(Modification records)

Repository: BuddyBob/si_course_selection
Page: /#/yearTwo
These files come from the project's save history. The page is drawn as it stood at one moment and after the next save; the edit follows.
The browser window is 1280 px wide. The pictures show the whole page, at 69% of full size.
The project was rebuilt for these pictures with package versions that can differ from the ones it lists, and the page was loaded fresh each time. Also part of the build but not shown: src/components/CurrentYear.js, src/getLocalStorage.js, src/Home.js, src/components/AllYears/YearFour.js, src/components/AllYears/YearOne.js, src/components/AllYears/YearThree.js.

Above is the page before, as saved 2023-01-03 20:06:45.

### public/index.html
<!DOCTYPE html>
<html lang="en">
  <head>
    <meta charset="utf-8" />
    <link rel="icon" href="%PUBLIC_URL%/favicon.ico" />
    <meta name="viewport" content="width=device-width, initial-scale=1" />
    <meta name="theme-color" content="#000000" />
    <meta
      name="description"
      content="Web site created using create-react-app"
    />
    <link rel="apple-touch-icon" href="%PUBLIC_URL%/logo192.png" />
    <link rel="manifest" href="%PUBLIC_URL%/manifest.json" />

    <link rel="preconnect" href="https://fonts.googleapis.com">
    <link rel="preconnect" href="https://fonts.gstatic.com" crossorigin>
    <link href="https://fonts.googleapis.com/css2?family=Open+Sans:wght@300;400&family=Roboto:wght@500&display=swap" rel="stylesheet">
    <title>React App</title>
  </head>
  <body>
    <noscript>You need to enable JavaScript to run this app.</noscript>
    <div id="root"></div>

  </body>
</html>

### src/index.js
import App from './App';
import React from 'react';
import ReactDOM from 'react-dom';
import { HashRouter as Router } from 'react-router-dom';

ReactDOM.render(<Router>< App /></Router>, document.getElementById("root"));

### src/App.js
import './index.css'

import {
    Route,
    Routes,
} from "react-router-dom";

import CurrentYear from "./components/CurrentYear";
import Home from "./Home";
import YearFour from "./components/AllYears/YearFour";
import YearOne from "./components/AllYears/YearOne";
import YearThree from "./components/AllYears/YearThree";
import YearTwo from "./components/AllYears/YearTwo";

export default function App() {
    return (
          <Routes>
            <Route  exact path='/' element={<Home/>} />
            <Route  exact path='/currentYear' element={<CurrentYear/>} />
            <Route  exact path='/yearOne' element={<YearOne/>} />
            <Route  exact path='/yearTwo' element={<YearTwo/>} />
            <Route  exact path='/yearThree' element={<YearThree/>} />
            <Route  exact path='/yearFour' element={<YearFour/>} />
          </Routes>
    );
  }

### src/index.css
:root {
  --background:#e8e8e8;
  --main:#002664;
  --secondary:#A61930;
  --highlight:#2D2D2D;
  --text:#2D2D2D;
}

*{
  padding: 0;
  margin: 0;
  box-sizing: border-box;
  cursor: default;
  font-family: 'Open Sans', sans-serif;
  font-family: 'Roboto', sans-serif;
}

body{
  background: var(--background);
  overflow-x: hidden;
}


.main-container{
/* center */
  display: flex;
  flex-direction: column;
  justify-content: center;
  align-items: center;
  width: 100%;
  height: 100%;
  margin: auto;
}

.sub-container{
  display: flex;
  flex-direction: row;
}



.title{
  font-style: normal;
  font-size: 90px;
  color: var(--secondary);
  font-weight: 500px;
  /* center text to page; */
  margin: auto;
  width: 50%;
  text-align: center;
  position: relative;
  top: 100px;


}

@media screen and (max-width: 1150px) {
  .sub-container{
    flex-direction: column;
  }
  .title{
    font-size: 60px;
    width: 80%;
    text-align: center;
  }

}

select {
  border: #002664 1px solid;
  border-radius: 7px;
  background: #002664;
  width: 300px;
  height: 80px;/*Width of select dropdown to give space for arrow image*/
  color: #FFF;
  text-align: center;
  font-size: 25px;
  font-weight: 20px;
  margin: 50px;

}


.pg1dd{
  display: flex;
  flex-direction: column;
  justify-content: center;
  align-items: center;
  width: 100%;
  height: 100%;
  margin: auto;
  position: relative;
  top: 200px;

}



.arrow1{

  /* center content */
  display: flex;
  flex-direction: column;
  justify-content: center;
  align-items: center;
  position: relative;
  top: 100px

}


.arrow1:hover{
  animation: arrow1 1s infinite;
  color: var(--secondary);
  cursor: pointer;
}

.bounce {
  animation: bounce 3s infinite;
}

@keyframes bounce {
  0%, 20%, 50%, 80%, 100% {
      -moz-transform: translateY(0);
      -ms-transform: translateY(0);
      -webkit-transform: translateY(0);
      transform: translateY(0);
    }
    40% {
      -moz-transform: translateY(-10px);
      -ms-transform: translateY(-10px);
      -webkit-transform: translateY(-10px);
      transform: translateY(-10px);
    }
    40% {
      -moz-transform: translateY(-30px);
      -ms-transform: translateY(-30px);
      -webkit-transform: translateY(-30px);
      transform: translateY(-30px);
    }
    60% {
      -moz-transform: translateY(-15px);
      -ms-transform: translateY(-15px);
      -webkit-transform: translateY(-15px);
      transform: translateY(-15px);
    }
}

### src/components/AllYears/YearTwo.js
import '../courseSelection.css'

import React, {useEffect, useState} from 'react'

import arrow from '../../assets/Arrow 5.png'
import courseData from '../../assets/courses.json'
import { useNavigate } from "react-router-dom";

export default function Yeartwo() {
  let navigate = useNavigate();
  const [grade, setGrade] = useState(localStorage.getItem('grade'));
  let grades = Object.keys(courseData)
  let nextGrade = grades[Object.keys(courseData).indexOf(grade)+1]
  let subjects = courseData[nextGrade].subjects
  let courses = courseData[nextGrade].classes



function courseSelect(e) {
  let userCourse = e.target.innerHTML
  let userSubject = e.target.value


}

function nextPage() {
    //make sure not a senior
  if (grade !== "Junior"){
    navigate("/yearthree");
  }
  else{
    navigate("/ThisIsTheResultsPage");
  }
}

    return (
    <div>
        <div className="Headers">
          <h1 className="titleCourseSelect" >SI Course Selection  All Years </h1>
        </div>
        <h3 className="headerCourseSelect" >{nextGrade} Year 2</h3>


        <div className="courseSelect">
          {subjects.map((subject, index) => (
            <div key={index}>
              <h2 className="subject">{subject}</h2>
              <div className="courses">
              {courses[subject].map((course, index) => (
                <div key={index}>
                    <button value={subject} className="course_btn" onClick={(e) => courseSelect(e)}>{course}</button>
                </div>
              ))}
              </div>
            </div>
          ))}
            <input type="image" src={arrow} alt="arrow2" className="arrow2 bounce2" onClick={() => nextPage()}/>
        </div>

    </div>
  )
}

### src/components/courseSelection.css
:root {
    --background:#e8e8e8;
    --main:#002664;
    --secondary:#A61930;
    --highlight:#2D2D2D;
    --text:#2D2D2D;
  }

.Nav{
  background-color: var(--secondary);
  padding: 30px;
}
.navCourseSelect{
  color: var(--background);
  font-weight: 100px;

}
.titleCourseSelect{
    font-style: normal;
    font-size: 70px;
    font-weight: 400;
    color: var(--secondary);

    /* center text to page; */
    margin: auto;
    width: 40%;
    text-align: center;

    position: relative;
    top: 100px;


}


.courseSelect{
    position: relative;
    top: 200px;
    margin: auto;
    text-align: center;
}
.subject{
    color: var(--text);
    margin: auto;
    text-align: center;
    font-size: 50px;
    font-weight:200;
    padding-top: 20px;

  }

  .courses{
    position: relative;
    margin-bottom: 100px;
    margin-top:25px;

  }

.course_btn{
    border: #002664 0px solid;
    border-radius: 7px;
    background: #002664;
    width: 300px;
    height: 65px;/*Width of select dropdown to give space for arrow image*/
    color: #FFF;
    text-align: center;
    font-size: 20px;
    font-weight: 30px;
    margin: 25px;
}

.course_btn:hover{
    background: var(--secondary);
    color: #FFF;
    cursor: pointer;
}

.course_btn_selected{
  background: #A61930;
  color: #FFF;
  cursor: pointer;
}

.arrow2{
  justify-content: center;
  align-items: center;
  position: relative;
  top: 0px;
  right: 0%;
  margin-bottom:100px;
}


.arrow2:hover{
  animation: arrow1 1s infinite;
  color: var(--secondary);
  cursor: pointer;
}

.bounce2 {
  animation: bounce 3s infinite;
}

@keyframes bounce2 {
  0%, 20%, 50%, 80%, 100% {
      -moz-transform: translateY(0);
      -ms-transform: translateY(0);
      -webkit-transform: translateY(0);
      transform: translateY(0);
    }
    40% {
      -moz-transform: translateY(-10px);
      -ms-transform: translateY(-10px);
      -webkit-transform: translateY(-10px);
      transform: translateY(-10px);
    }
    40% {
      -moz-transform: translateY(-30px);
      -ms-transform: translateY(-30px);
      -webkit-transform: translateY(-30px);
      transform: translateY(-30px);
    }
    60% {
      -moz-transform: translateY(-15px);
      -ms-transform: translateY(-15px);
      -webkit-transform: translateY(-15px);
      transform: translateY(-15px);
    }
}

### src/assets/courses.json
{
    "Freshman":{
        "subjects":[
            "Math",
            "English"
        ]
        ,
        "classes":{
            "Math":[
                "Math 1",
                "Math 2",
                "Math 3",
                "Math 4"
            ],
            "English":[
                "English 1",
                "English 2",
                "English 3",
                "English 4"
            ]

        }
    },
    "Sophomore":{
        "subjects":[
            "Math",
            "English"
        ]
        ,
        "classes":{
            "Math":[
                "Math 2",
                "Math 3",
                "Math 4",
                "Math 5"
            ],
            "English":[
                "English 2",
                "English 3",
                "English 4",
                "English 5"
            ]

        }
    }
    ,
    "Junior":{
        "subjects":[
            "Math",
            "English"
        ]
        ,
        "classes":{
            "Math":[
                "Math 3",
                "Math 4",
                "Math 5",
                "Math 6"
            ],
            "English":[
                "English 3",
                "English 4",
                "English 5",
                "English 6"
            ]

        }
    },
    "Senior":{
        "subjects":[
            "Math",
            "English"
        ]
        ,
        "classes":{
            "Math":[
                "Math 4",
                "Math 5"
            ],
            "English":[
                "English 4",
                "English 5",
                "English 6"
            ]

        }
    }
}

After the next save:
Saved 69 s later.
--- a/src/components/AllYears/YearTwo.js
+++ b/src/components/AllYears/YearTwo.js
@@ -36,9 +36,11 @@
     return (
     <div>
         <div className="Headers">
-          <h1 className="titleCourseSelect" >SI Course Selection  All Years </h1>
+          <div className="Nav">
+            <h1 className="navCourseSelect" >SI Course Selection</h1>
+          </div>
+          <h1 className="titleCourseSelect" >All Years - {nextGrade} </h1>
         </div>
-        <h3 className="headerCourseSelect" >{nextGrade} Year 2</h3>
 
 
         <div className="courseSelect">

● **YOUR TASK**
Up to and including the line with "The browser window", write out the records above exactly, starting from their first line.

● **SOLUTION FOR THIS PROBLEM**
Repository: BuddyBob/si_course_selection
Page: /#/yearTwo
These files come from the project's save history. The page is drawn as it stood at one moment and after the next save; the edit follows.
The browser window is 1280 px wide. The pictures show the whole page, at 69% of full size.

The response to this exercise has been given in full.